- **Your task**
Within the listing below, locate all lines containing the word "laptop". Copy each one.

- **Source records**
───

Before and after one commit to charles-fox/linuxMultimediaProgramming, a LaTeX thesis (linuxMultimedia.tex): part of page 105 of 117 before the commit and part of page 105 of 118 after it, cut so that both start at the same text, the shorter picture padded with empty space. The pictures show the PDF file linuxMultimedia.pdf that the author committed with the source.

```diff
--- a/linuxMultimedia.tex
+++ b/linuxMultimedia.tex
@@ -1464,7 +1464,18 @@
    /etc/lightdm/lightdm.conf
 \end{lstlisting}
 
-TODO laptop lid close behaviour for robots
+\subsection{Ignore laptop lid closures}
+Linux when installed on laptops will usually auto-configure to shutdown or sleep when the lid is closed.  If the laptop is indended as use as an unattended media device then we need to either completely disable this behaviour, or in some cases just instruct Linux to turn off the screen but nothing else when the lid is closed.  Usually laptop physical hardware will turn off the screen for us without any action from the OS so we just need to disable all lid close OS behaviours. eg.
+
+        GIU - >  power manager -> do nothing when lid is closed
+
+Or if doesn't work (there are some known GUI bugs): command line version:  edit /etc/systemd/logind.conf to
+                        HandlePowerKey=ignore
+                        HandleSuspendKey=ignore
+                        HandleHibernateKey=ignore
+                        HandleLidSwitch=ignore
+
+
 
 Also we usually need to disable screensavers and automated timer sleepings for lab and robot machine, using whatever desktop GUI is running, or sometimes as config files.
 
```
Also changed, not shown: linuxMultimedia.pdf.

───

- **Answer below**
-TODO laptop lid close behaviour for robots
+\subsection{Ignore laptop lid closures}
+Linux when installed on laptops will usually auto-configure to shutdown or sleep when the lid is closed.  If the laptop is indended as use as an unattended media device then we need to either completely disable this behaviour, or in some cases just instruct Linux to turn off the screen but nothing else when the lid is closed.  Usually laptop physical hardware will turn off the screen for us without any action from the OS so we just need to disable all lid close OS behaviours. eg.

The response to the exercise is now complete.